Neko’s ferociousness isn’t all turned outward on Middle Cyclone either. The title track is a simple and gorgeous acoustic ditty with nuggets like “did someone make a fool of me?/ For I could show ’em how it’s done” and “can’t scrape together enough/ to ride the bus to the outskirts/ of the Fact that I Need Love”. Case takes the whipped-raw feeling that one sometimes get from romantic entanglements and makes them elemental – a tornado, messy and seemingly undirected, is following you through three counties, destroying everything in its path trying to work its way back to your arms. It’s a metaphorical trick that seems ingrained in Neko Case’s soul, as many of the songs on Fox Confessor follow a similar pattern.
The album is driven by Neko’s voice, one of the strongest and most beautiful in music. She soars on “Never Turn Your Back on Mother Earth,” weeps on “Vengeance is Sleeping,” smirks on “People Got A Lot a Nerve,” and does all of the above on “The Pharoahs,” where she sings, “I want the Pharoahs/ but there’s only men.” Neko’s longtime guitarist Paul Rigby handles most of the arranging, building the music perfectly around the mood of her lyrics.

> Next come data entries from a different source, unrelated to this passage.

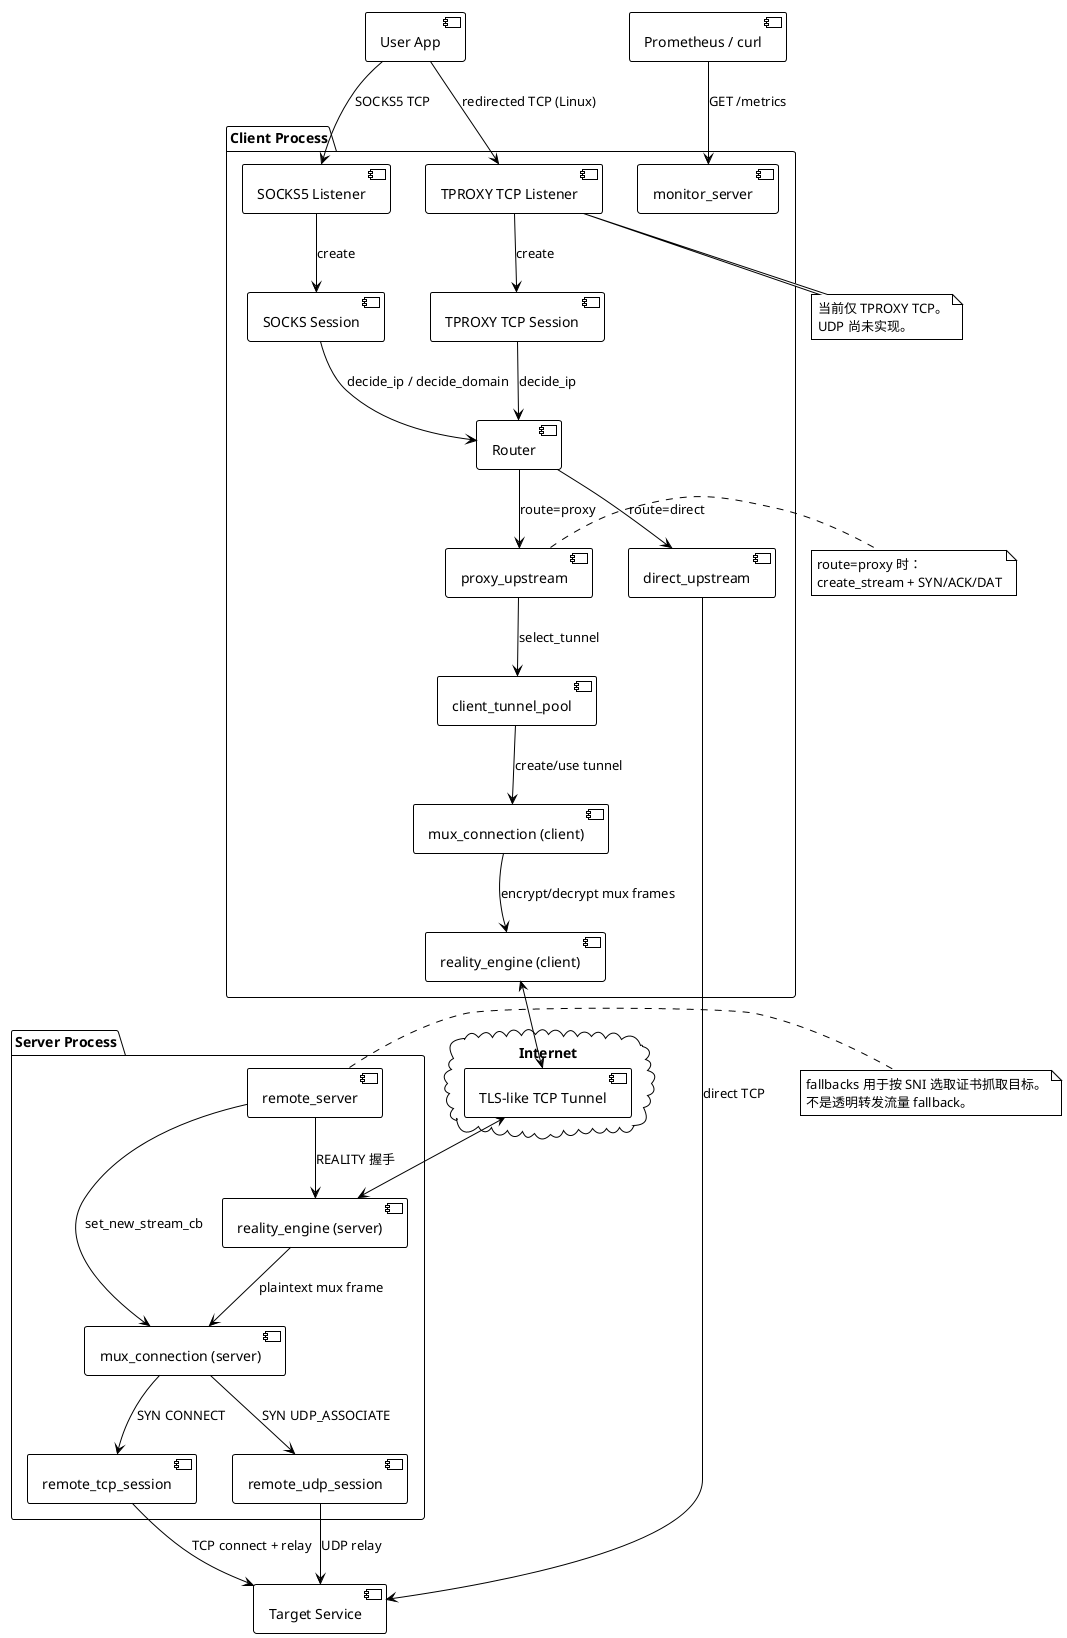
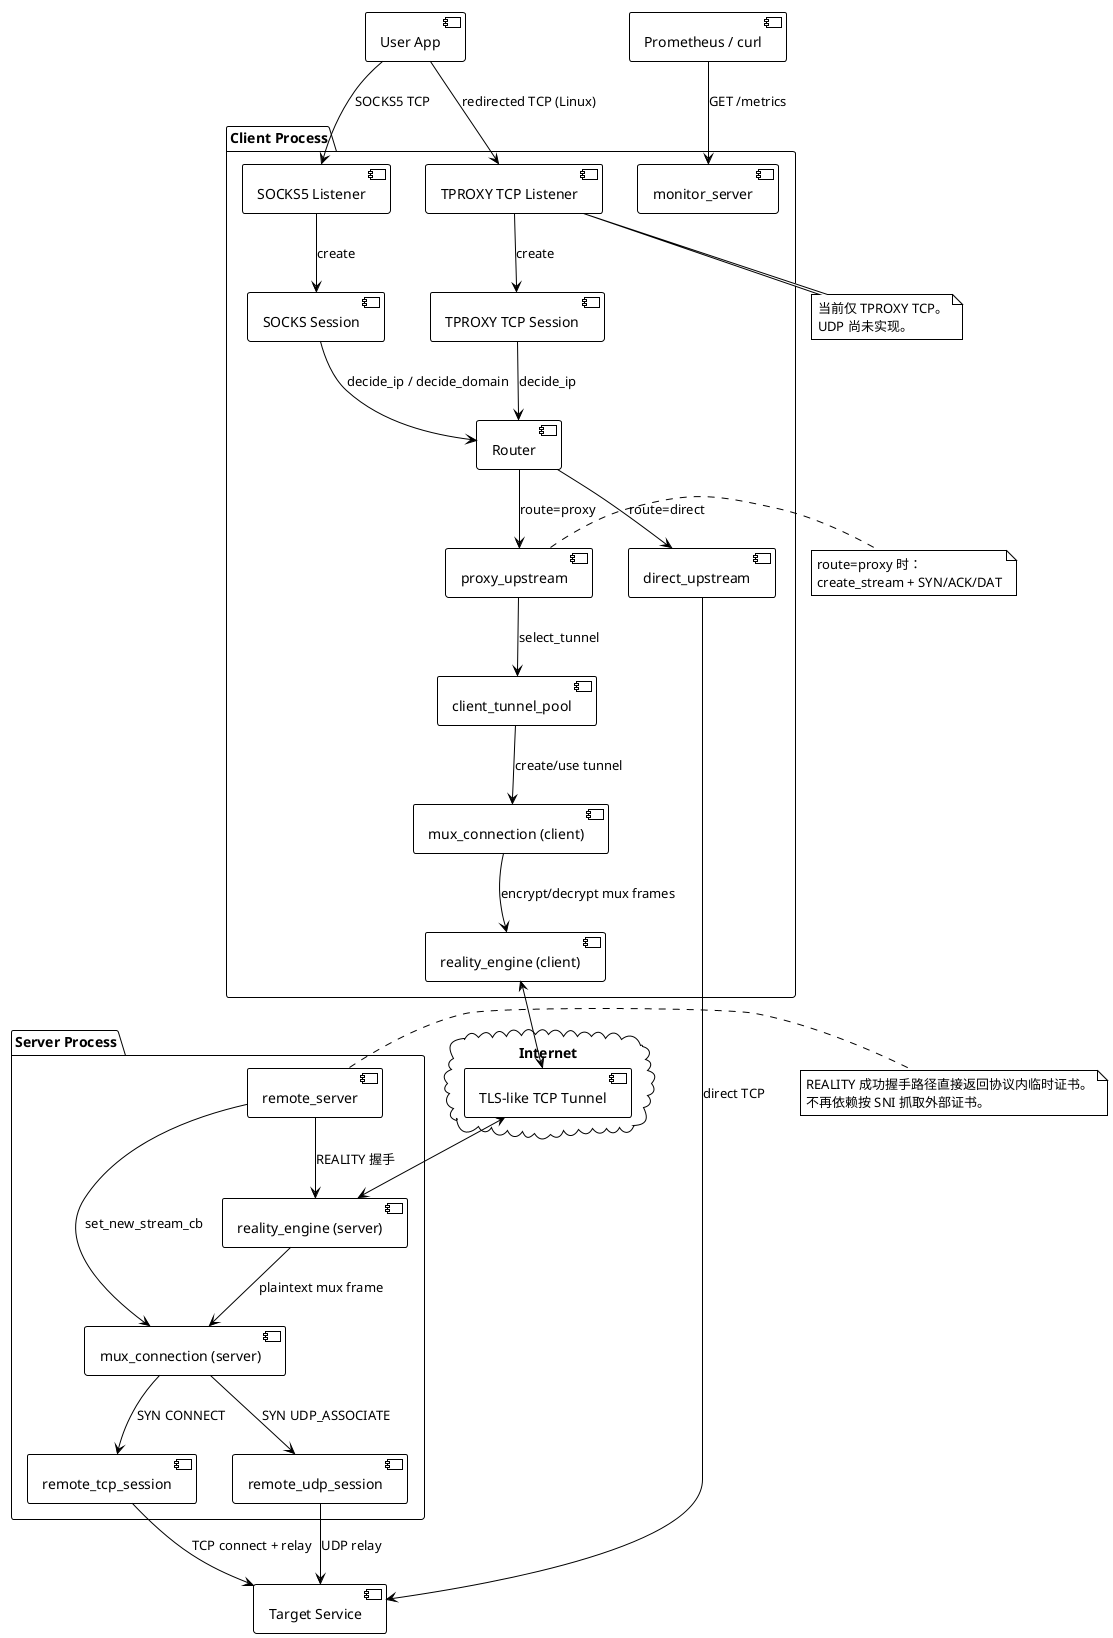
@startuml
!theme plain
skinparam componentStyle uml2

package "Client Process" {
    [SOCKS5 Listener] as SocksListener
    [SOCKS Session] as SocksSession
    [TPROXY TCP Listener] as TproxyListener
    [TPROXY TCP Session] as TproxySession

    [Router] as Router
    [direct_upstream] as DirectUpstream
    [proxy_upstream] as ProxyUpstream

    [client_tunnel_pool] as TunnelPool
    [mux_connection (client)] as ClientMux
    [reality_engine (client)] as ClientReality

    [monitor_server] as Monitor
}

cloud "Internet" {
    [TLS-like TCP Tunnel] as Network
}

package "Server Process" {
    [remote_server] as RemoteServer
    [mux_connection (server)] as ServerMux
    [reality_engine (server)] as ServerReality
    [remote_tcp_session] as RemoteTcp
    [remote_udp_session] as RemoteUdp
}

[User App] as App
[Target Service] as Target
[Prometheus / curl] as MetricsClient

App --> SocksListener : SOCKS5 TCP
SocksListener --> SocksSession : create

App --> TproxyListener : redirected TCP (Linux)
TproxyListener --> TproxySession : create

SocksSession --> Router : decide_ip / decide_domain
TproxySession --> Router : decide_ip

Router --> DirectUpstream : route=direct
Router --> ProxyUpstream : route=proxy

DirectUpstream --> Target : direct TCP

ProxyUpstream --> TunnelPool : select_tunnel
TunnelPool --> ClientMux : create/use tunnel
ClientMux --> ClientReality : encrypt/decrypt mux frames
ClientReality <--> Network
Network <--> ServerReality
ServerReality --> ServerMux : plaintext mux frame

RemoteServer --> ServerReality : REALITY 握手
RemoteServer --> ServerMux : set_new_stream_cb
ServerMux --> RemoteTcp : SYN CONNECT
ServerMux --> RemoteUdp : SYN UDP_ASSOCIATE

RemoteTcp --> Target : TCP connect + relay
RemoteUdp --> Target : UDP relay

MetricsClient --> Monitor : GET /metrics

note right of ProxyUpstream
  route=proxy 时：
  create_stream + SYN/ACK/DAT
end note

note right of RemoteServer
-   fallbacks 用于按 SNI 选取证书抓取目标。
-   不是透明转发流量 fallback。
+   REALITY 成功握手路径直接返回协议内临时证书。
+   不再依赖按 SNI 抓取外部证书。
end note

note bottom of TproxyListener
  当前仅 TPROXY TCP。
  UDP 尚未实现。
end note

@enduml
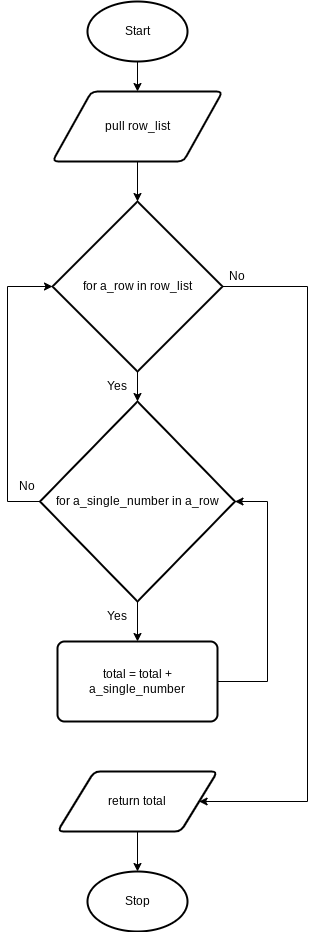
Earlier version of the draw.io export design.column.flowchart.png (Yiyun-Qin/ICS3U-Unit6-04-Python). Source tidied: cells renumbered, new cells last; positions are measured from the earlier drawing's top-left corner, leaving out a move shared by most shapes.
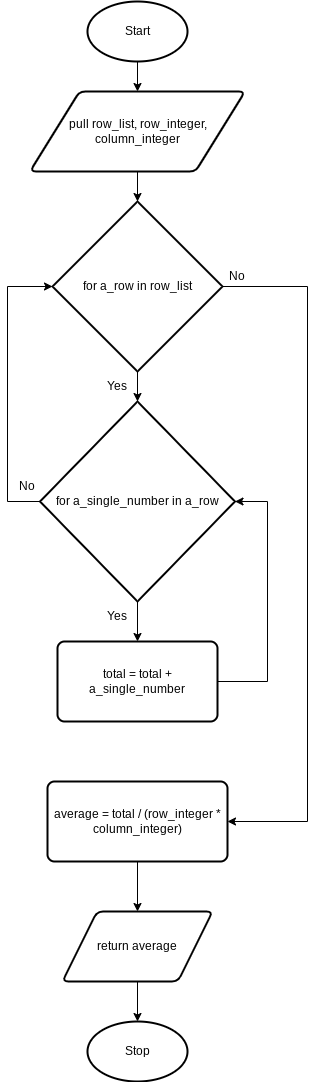
The same diagram one commit later.

What changed in the source:
```diff
@@ -9,25 +9,25 @@
       <mxGeometry x="80" width="100" height="60" as="geometry" />
     </mxCell>
     <mxCell id="4" value="Stop" style="strokeWidth=2;html=1;shape=mxgraph.flowchart.start_1;whiteSpace=wrap;" parent="1" vertex="1">
-      <mxGeometry x="80" y="870" width="100" height="60" as="geometry" />
+      <mxGeometry x="80" y="1020" width="100" height="60" as="geometry" />
     </mxCell>
     <mxCell id="5" style="edgeStyle=none;html=1;exitX=0.5;exitY=1;exitDx=0;exitDy=0;entryX=0.5;entryY=0;entryDx=0;entryDy=0;entryPerimeter=0;" parent="1" edge="1" source="6" target="9">
       <mxGeometry relative="1" as="geometry" />
     </mxCell>
-    <mxCell id="6" value="pull row_list" style="shape=parallelogram;html=1;strokeWidth=2;perimeter=parallelogramPerimeter;whiteSpace=wrap;rounded=1;arcSize=12;size=0.23;" parent="1" vertex="1">
-      <mxGeometry x="45" y="90" width="170" height="70" as="geometry" />
+    <mxCell id="6" value="pull row_list, row_integer, column_integer" style="shape=parallelogram;html=1;strokeWidth=2;perimeter=parallelogramPerimeter;whiteSpace=wrap;rounded=1;arcSize=12;size=0.23;" parent="1" vertex="1">
+      <mxGeometry x="22.5" y="90" width="215" height="80" as="geometry" />
     </mxCell>
     <mxCell id="7" style="edgeStyle=none;html=1;exitX=0.5;exitY=1;exitDx=0;exitDy=0;exitPerimeter=0;entryX=0.5;entryY=0;entryDx=0;entryDy=0;entryPerimeter=0;" parent="1" edge="1" source="9" target="12">
       <mxGeometry relative="1" as="geometry" />
     </mxCell>
-    <mxCell id="8" style="edgeStyle=orthogonalEdgeStyle;rounded=0;html=1;exitX=1;exitY=0.5;exitDx=0;exitDy=0;exitPerimeter=0;entryX=1;entryY=0.5;entryDx=0;entryDy=0;" parent="1" edge="1" source="9" target="16">
-      <mxGeometry relative="1" as="geometry">
-        <Array as="points">
-          <mxPoint x="300" y="285" />
-          <mxPoint x="300" y="800" />
-        </Array>
-      </mxGeometry>
-    </mxCell>
+    <mxCell id="21" style="edgeStyle=orthogonalEdgeStyle;html=1;exitX=1;exitY=0.5;exitDx=0;exitDy=0;exitPerimeter=0;entryX=1;entryY=0.5;entryDx=0;entryDy=0;rounded=0;" parent="1" edge="1" source="9" target="15">
+      <mxGeometry relative="1" as="geometry">
+        <Array as="points">
+          <mxPoint x="300" y="285" />
+          <mxPoint x="300" y="820" />
+        </Array>
+      </mxGeometry>
+    </mxCell>
     <mxCell id="9" value="for a_row in row_list" style="strokeWidth=2;html=1;shape=mxgraph.flowchart.decision;whiteSpace=wrap;" parent="1" vertex="1">
       <mxGeometry x="45" y="200" width="170" height="170" as="geometry" />
     </mxCell>
@@ -56,12 +56,6 @@
     <mxCell id="14" value="total = total + a_single_number" style="rounded=1;whiteSpace=wrap;html=1;absoluteArcSize=1;arcSize=14;strokeWidth=2;" parent="1" vertex="1">
       <mxGeometry x="50" y="640" width="160" height="80" as="geometry" />
     </mxCell>
-    <mxCell id="15" style="edgeStyle=orthogonalEdgeStyle;rounded=0;html=1;exitX=0.5;exitY=1;exitDx=0;exitDy=0;entryX=0.5;entryY=0;entryDx=0;entryDy=0;entryPerimeter=0;" parent="1" edge="1" source="16" target="4">
-      <mxGeometry relative="1" as="geometry" />
-    </mxCell>
-    <mxCell id="16" value="return total" style="shape=parallelogram;html=1;strokeWidth=2;perimeter=parallelogramPerimeter;whiteSpace=wrap;rounded=1;arcSize=12;size=0.23;" parent="1" vertex="1">
-      <mxGeometry x="50" y="770" width="160" height="60" as="geometry" />
-    </mxCell>
     <mxCell id="17" value="Yes" style="text;html=1;strokeColor=none;fillColor=none;align=center;verticalAlign=middle;whiteSpace=wrap;rounded=0;" parent="1" vertex="1">
       <mxGeometry x="90" y="600" width="40" height="30" as="geometry" />
     </mxCell>
@@ -74,5 +68,17 @@
     <mxCell id="20" value="No" style="text;html=1;strokeColor=none;fillColor=none;align=center;verticalAlign=middle;whiteSpace=wrap;rounded=0;" parent="1" vertex="1">
       <mxGeometry x="210" y="260" width="40" height="30" as="geometry" />
     </mxCell>
+    <mxCell id="22" style="edgeStyle=orthogonalEdgeStyle;rounded=0;html=1;exitX=0.5;exitY=1;exitDx=0;exitDy=0;entryX=0.5;entryY=0;entryDx=0;entryDy=0;" parent="1" edge="1" source="15" target="24">
+      <mxGeometry relative="1" as="geometry" />
+    </mxCell>
+    <mxCell id="15" value="average = total / (row_integer * column_integer)" style="rounded=1;whiteSpace=wrap;html=1;absoluteArcSize=1;arcSize=14;strokeWidth=2;" parent="1" vertex="1">
+      <mxGeometry x="40" y="780" width="180" height="80" as="geometry" />
+    </mxCell>
+    <mxCell id="23" style="edgeStyle=orthogonalEdgeStyle;rounded=0;html=1;exitX=0.5;exitY=1;exitDx=0;exitDy=0;entryX=0.5;entryY=0;entryDx=0;entryDy=0;entryPerimeter=0;" parent="1" edge="1" source="24" target="4">
+      <mxGeometry relative="1" as="geometry" />
+    </mxCell>
+    <mxCell id="24" value="return average" style="shape=parallelogram;html=1;strokeWidth=2;perimeter=parallelogramPerimeter;whiteSpace=wrap;rounded=1;arcSize=12;size=0.23;" parent="1" vertex="1">
+      <mxGeometry x="55" y="910" width="150" height="70" as="geometry" />
+    </mxCell>
   </root>
 </mxGraphModel>
```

This is carried off to devastating efffect on “Prison Girls,” where Neko sings, “I love your long shadows/ and your gunpowder eyes,” adding that the prison girls have “traded more for cigarettes/ than I’ve managed to express.”
If I seem a bit gushy re: Neko Case, let me tell you why: first off, she deserves it. Nobody sings like Neko Case, and her albums are consistently lovely, substantive works. Secondly, look at the women who get attention in music – you’ve got your Miley Cyruses, your JessicAshlee Simpsons, a smattering of first-name-only R&B girls, your Britney Spearses, and so on and so on. It’s not that there aren’t far superior performers out there; if you dig deeper, you’ll find your Kathleen Edwardses, Anis DiFranco, Regina Spektors, and Neko Cases. Neko Case, for my money, is the best of this underrated crop of women, and Middle Cyclone is strong enough on its own to back up my claim.
If you have a friend who is all about Neko Case and you’re thinking you might check her out, get Middle Cyclone and get it now. If this album is not in my top three at year’s end, I’ll eat a pound of steamed brussel sprouts and chase ’em with a bottle of Boone’s Strawberry Whatthefuck. If you wanna try before you buy, come to my place and we’ll open up a bottle of red wine and make my girlfriend sick of Middle Cyclone (it’ll be a nice break from being sick of The Hold Steady and The National). We can let the beauty of the thing wash over us. But we’ll skip the last track, if it’s all the same to you.